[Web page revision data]
=-=-=-=-=

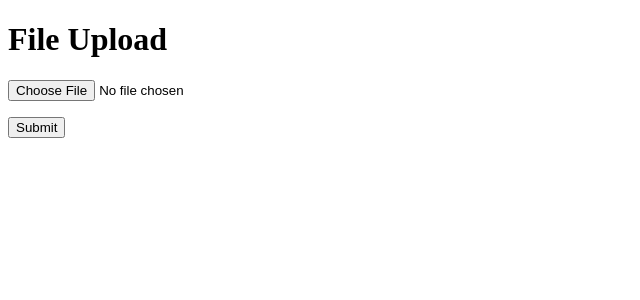
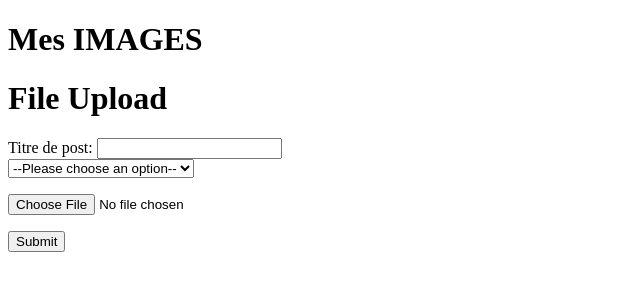
Before and after one commit to PhilRanJamPro/PicciN, a Flask app: template templates/index.html in a window 1280 px wide. Shown: the top 300 px of the page, without its empty margins (0-640 px from the left). Run offline with Flask 2, Linux system fonts and the light colour scheme; the template is opened without the code that fills it, so the values that code supplies are empty.

Commit message:
formulaire push

```diff
--- a/app.py
+++ b/app.py
@@ -3,13 +3,16 @@ import sqlite3
 from PIL import Image
 import PIL
 import os
+from werkzeug.utils import secure_filename
+
 
 
 
 app = Flask(__name__)
 DATABASE = 'app.db'
-UPLOAD_FOLDER = os.path.dirname(os.path.abspath(__file__))
+UPLOAD_FOLDER = 'uploads'
 ALLOWED_EXTENSIONS = {'pdf', 'png', 'jpg', 'jpeg', 'gif'}
+app.config['UPLOAD_FOLDER'] = UPLOAD_FOLDER
 
 
 
@@ -22,19 +25,45 @@ def get_db():
         db = g._database = sqlite3.connect(DATABASE)
     return db
 
+@app.route('/uploads/<name>')
+def download_file(name):
+    return send_from_directory(app.config['UPLOAD_FOLDER'], name)
+
 
 
 
 @app.route('/')
 def index():
-    return render_template('index.html')
+    db = get_db()
+    pictures = db.execute("SELECT path FROM posts")
+    return render_template('index.html', all_pictures=pictures)
 
-@app.route('/file_upload', methods=['POST'])
+@app.route('/', methods=['POST'])
 def upload_file():
-    uploaded_file = request.files['file']
-    if uploaded_file.filename != '':
-        uploaded_file.save(uploaded_file.filename)
+    if 'file' not in request.files:
+        return redirect('/')
+    file = request.files['file']
+    data = request.form.to_dict(flat=True)
+    category = data['categories']
+    title = data['title']
+    if file.filename != '':
+        filename = secure_filename(file.filename)
+        file.save(os.path.join(UPLOAD_FOLDER, filename))
+        db = get_db()
+        db.execute("INSERT INTO posts (path, category, title)\
+                    VALUES (?, ?, ?)", [filename, category, title])
+        db.commit()
     return redirect(url_for('index'))
+
+@app.route("/pic_db")
+def pic_db():
+    db = get_db()
+    cur = db.execute("SELECT id, path, title, category FROM posts")
+    posts = []
+    for post in cur:
+        posts.append({"id": post[0], "path": post[1],
+                      "title": post[2], "category": post[3]})
+    return jsonify(posts)
 
 
 if __name__ == '__main__':
--- a/templates/index.html
+++ b/templates/index.html
@@ -3,11 +3,32 @@
   <head>
     <title>File Upload</title>
   </head>
-  <body>
+    <body>
+      <h1>Mes IMAGES</h1>
+      {% for picture in all_pictures %}
+        <img src="{{ config['UPLOAD_FOLDER'] }}/{{ picture[0] }}" width=500 length=500>
+        {% endfor %}
     <h1>File Upload</h1>
-    <form method="POST" action="file_upload" enctype="multipart/form-data">
+    <form method=post enctype="multipart/form-data">
+      <div class="form-example">
+        <label for="name">Titre de post: </label>
+        <input type="text" name="title" id="title" required>
+      </div>
+      <select name="categories" id="categories">
+        <option value="">--Please choose an option--</option>
+        <option value="Funny">Funny</option>
+        <option value="NSFW">NSFW</option>
+        <option value="Anime & manga">Anime & manga</option>
+        <option value="Cars">Cars</option>
+        <option value="Gaming">Gaming</option>
+        <option value="GIF">GIF</option>
+        <option value="Meme">Meme</option>
+      </select>
       <p><input type="file" name="file"></p>
-      <p><input type="submit" value="Submit"></p>
+      <p><input type=submit value="Submit"></p>
+
+
+
     </form>
   </body>
 </html>
```
Also changed, not shown: init_db.py (+4 -8 lines), app.db, uploads/Capture_decran_de_2020-12-11_13-39-45.png (added), uploads/Capture_decran_de_2020-12-16_13-11-43.png (added), uploads/Capture_decran_de_2020-12-23_16-34-03.png (added), 1 other file.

=-=-=-=-=

§ PROBLEM DESCRIPTION
Copy each line from the data above that includes "category".

§ REPLY TO THE EXERCISE
+    category = data['categories']
+        db.execute("INSERT INTO posts (path, category, title)\
+                    VALUES (?, ?, ?)", [filename, category, title])
+    cur = db.execute("SELECT id, path, title, category FROM posts")
+                      "title": post[2], "category": post[3]})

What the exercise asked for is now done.